Why the SEPA direct debit is probably history.
A ruling by the ECJ is the death blow for the popular online direct debit.
Deutsche Bahn is to blame again. This time not only at the usual delays, this time the railroad has also a certain share in the fact that in the future there will be no more online direct debit. But others are really to blame. And once again, the EU does not look very good in this respect.
SEPA-VO vs. Geoblocking Regulation
The so-called SEPA regulation of 31. March 2012 should u.a. ensure that there is a single European market for cashless payments. This is actually a great thing, because it ensures that no customer is better or worse off than others in SEPA. Whether someone has an account in Italy or in France must not be a reason to reject payments from this customer and not to deliver to him.
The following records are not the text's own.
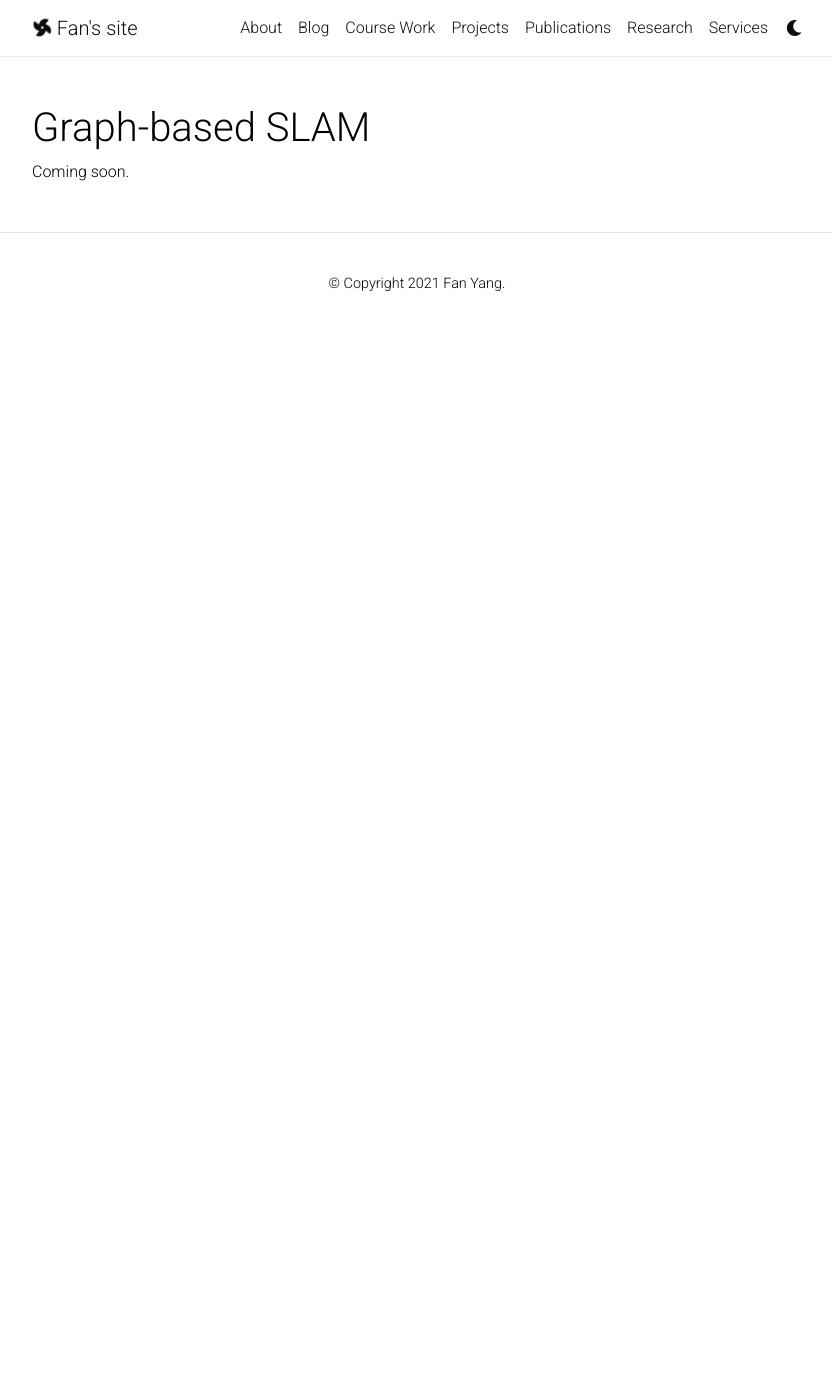
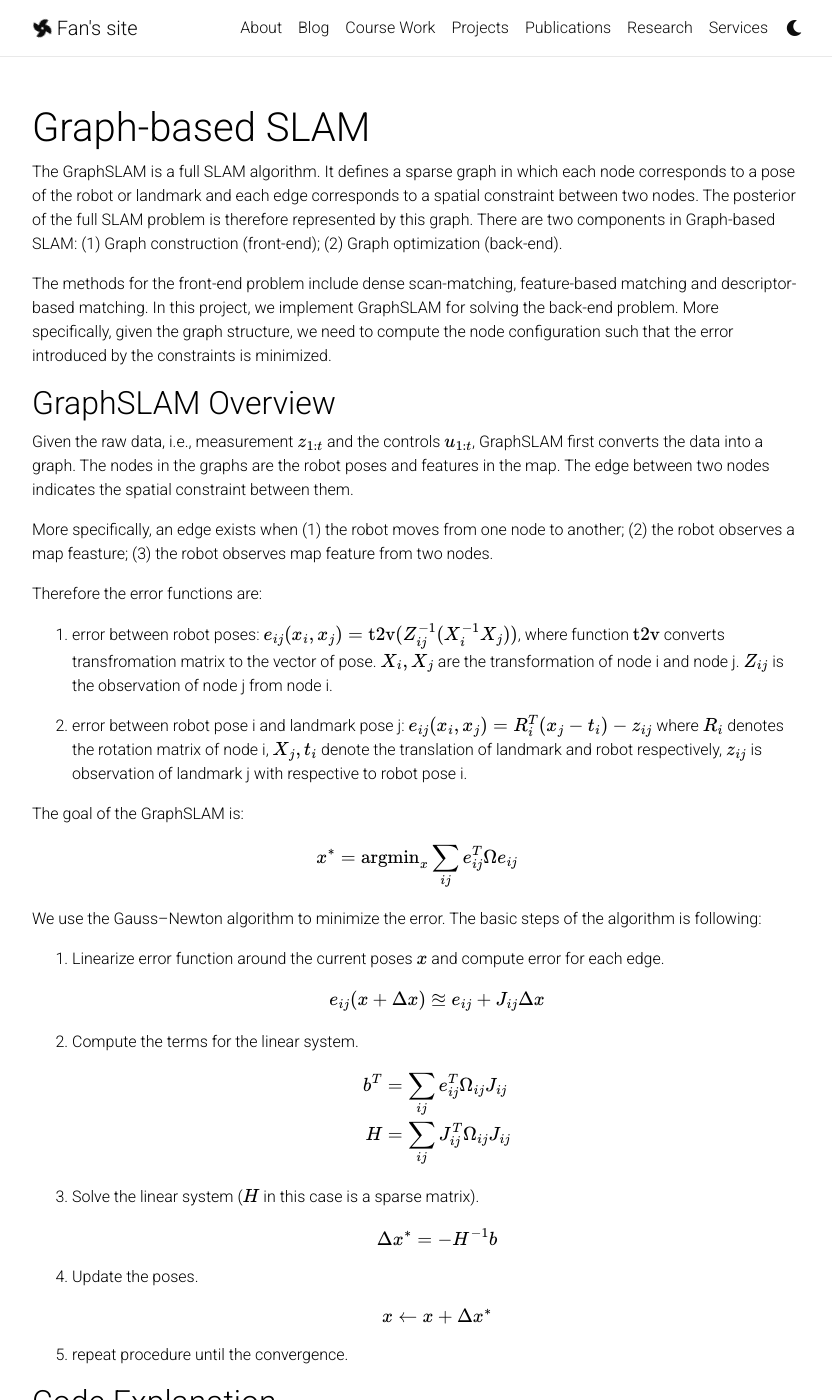
Before and after one commit to fanyang805/fanyang.github.io, a Jekyll site: the page built from _projects/SLAM/Graph-based-slam.md, in a window 1280 px wide and 1400 px high. Shown: the whole window, without its empty margins (223-1055 px from the left). Built offline with Jekyll 4.4.1, drawn with Linux system fonts in a browser that asks for light colours; nearby versions of some CDN libraries; a style sheet for code colours, icons or effects is not loaded; some of the changed text lies outside the part shown.

Commit message:
graphslam created

```diff
--- a/_projects/SLAM/Graph-based-slam.md
+++ b/_projects/SLAM/Graph-based-slam.md
@@ -2,6 +2,7 @@
 layout: page
 title: Graph-based SLAM
 description: |
+  This project implements GraphSLAM algorithm which solves the full SLAM problem. Given a graph in which each node refers to a robot pose or landmark position and the edge represents a spatial constraint between two poses, the algorithm update the node configuration such that the error introduced by the constraints is minimized.
 img: /projects/SLAM/Graph-based-slam/assets/img/graph-slam-intel.gif
 importance: 4
 category: SLAM
@@ -12,5 +13,104 @@ images:
     text:
 not_empty: true
 ---
+The GraphSLAM is a full SLAM algorithm. It defines a sparse graph in which each node corresponds to a pose of the robot or landmark and each edge corresponds to a spatial constraint between two nodes. The posterior of the full SLAM problem is therefore represented by this graph. There are two components in Graph-based SLAM: (1) Graph construction (front-end); (2) Graph optimization (back-end).
 
-Coming soon.
+The methods for the front-end problem include dense scan-matching, feature-based matching and descriptor-based matching. In this project, we implement GraphSLAM for solving the back-end problem. More specifically, given the graph structure, we need to compute the node configuration such that the error introduced by the constraints is minimized.
+
+## GraphSLAM Overview
+
+Given the raw data, i.e., measurement $$z_{1:t}$$ and the controls $$u_{1:t}$$, GraphSLAM first converts the data into a graph. The nodes in the graphs are the robot poses and features in the map. The edge between two nodes indicates the spatial constraint between them.
+
+More specifically, an edge exists when (1) the robot moves from one node to another; (2) the robot observes a map feasture; (3) the robot observes map feature from two nodes.
+
+Therefore the error functions are:
+
+1. error between robot poses:
+   $$e_{ij}(x_i, x_j) = \mathrm{t2v}(Z_{ij}^{-1}(X_i^{-1} X_j))$$,
+   where function $$\mathrm{t2v}$$ converts transfromation matrix to the vector of pose. $$X_i, X_j$$ are the transformation of node i and node j. $$Z_{ij}$$ is the observation of node j from node i.
+
+2. error between robot pose i and landmark pose j:
+   $$e_{ij}(x_i,x_j) = R^T_i(x_j - t_i) - z_{ij}$$ where $$R_i$$ denotes the rotation matrix of node i, $$X_j, t_i$$ denote the translation of landmark and robot respectively, $$z_{ij}$$ is observation of landmark j with respective to robot pose i.
+
+The goal of the GraphSLAM is:
+
+$$
+x^* = \mathrm{argmin}_x \sum_{ij} e_{ij}^T \Omega e_{ij}
+$$
+
+We use the Gauss–Newton algorithm to minimize the error. The basic steps of the algorithm is following:
+
+1. Linearize error function around the current poses $$x$$ and compute error for each edge.
+
+    $$e_{ij}(x+\Delta x) \approxeq e_{ij} + J_{ij}\Delta x$$
+
+2. Compute the terms for the linear system.
+
+    $$\begin{equation*}
+    \begin{split}
+    b^T &= \sum_{ij} e_{ij}^T \Omega_{ij} J_{ij} \\
+    H &= \sum_{ij} J_{ij}^T \Omega_{ij} J_{ij}
+    \end{split}
+    \end{equation*}$$
+
+3. Solve the linear system ($$H$$ in this case is a sparse matrix).
+
+    $$\Delta x^* = -H^{-1} b$$
+
+4. Update the poses.
+
+    $$x \leftarrow x + \Delta x^*$$
+
+5. repeat procedure until the convergence.
+
+## Code Explanation
+
+1. `Fx = compute_global_error(g)`: compute the error of the current graph `g`.
+
+2.  `[e, A, B] = linearize_pose_pose_constraint(x1, x2, z)`: compute the error `e` and Jacobian `A`, `B` of a pose-pose constraint based on the current robot poses `x1`, `x2` and observation `z`.
+
+3.  `[e, A, B] = linearize_pose_landmark_constraint(x, l, z)`: compute the error `e` and Jacobian `A`, `B` of a pose-landmark constraint based on the robot pose `x`, landmark position `l` and the observation `z`.
+
+4. `dx = linearize_and_solve(g)`: perform one iteration of Gauss-Newton algorithm, construct and solve the linear approximation.
+
+## Results
+
+The GraphSLAM algorithm computes solution on four data set<sup>[1]</sup>. The robot poses are represented by the blue crosses. The landmark positions are represented by the red dots. The edges are the green lines.
+
+The figure below shows the results for the graph with pose-pose constraints only.
+
+<div class="row justify-content-sm-center">
+    <div class="col-sm-6 mt-3 mt-md-0">
+        <img class="img-fluid rounded z-depth-1" src="{{ '/projects/SLAM/Graph-based-slam/assets/img/graph-slam-pose-pose.gif'| relative_url }}" alt="" title="example image"/>
+    </div>
+    <div class="col-sm-6 mt-3 mt-md-0">
+        <img class="img-fluid rounded z-depth-1" src="{{ '/projects/SLAM/Graph-based-slam/assets/img/graph-slam-intel.gif'| relative_url }}" alt="" title="example image"/>
+    </div>
+</div>
+<div class="caption">
+  Left: data set: simulation-pose-pose.dat, initial error: 138862234.08, Final error: 8269.42;
+
+   Right: data set: intel.dat, Initial error: 1795138.99, Final error: 359.99.
+</div>
+<br/>
+
+The following figures show the results for graph with both pose-pose constraints and pose-landmark constraints.
+<div class="row justify-content-sm-center">
+    <div class="col-sm-6 mt-3 mt-md-0">
+        <img class="img-fluid rounded z-depth-1" src="{{ '/projects/SLAM/Graph-based-slam/assets/img/graph-slam-pose-landmark.gif'| relative_url }}" alt="" title="example image"/>
+    </div>
+    <div class="col-sm-6 mt-3 mt-md-0">
+        <img class="img-fluid rounded z-depth-1" src="{{ '/projects/SLAM/Graph-based-slam/assets/img/graph-slam-dlr.gif'| relative_url }}" alt="" title="example image"/>
+    </div>
+</div>
+<div class="caption">
+  Left: data set: simulation-pose-landmark.dat, initial error: 3030.31, Final error: 474.10;
+
+   Right: data set: dlr.dat, Initial error: 369655335.57, Final error: 56860.35.
+</div>
+<br/>
+
+### References
+
+1. **Robot Mapping**
+   University of Freiburg, WS 2013/14, [http://ais.informatik.uni-freiburg.de/teaching/ws13/mapping/](http://ais.informatik.uni-freiburg.de/teaching/ws13/mapping/)
```
Also changed, not shown: _projects/SLAM/Graph-based-slam/assets/img/graph-slam-dlr-crop.gif (added), _projects/SLAM/Graph-based-slam/assets/img/graph-slam-intel2.gif (added), _projects/SLAM/Graph-based-slam/assets/img/graph-slam-pose-landmark-crop.gif (added), _projects/SLAM/Graph-based-slam/assets/img/graph-slam-pose-pose.gif.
Also the selected payment method is not a reason for non-delivery. Whether an Italian wants to pay in a German online store by bank transfer or credit card should make no difference.
The SEPA REGULATION provides therefore – simplified spoken – that no EU citizen may be discriminated against when offering a payment method. The same offer must apply to all customers.
In addition, the so-called Geoblocking Regulation The new regulation stipulates that online merchants must deliver to customers from all EU countries. Individual countries may not be excluded from the outset by the merchant in its store.
However, the Geoblocking Regulation also contains an exception that allows merchants to restrict the possible payment methods in the absence of creditworthiness information. According to this, it should be possible to offer customers from certain countries, for example, only credit card payment as a possible payment method. So the two regulations contradict each other on this point.
Payment methods in the online store | Image: mohamed_hassan, pixabay.com, Pixabay License
Online direct debit
However, Deutsche Bahn referred to this exemption in the Geoblocking Regulation. So it allowed the popular SEPA direct debit only German customers. The background to this was that credit checks are considerably more expensive for customers from other countries. For example, a credit check on customers in Austria costs 15 times more than queries in this country. For this reason, Deutsche Bahn refused to allow foreign customers to pay by direct debit. So far so understandable.
However, an Austrian consumer protection association did not agree with this, citing the SEPA Regulation and Geoblocking Regulation, and sued Deutsche Bahn. The European Court of Justice (ECJ) followed now this opinion and judged finally. The Advocate General of the ECJ made this statement:
The requirement that a customer must be domiciled in a certain member state is tantamount to specifying the member state in which a payment account must be held.
Thus the practice of the railroad contradicts the discrimination ban in the SEPA area, according to the opinion of the ECJ.
According to this ruling, Deutsche Bahn and any other online merchant must offer the same payment options for all customers in the SEPA area. No matter where the respective customer is domiciled and no matter what the costs of any creditworthiness query entail.
This means that the direct debit payment option is dead, at least in online trading. Because the direct debit option can either only be offered to all customers or to none at all. Due to the partly exorbitantly high costs, probably most dealers will not offer the debit note in the future any longer. As direct debiting is very popular in Germany, this can lead to some annoyance among customers and ultimately to a drop in sales.
The Advocate General of the ECJ, Szpunar remarked smugly:
No dealer is forced in Europe to the on-line trade.
If this is really the opinion of the entire ECJ and the relevant bodies of the EU, then good night online trading.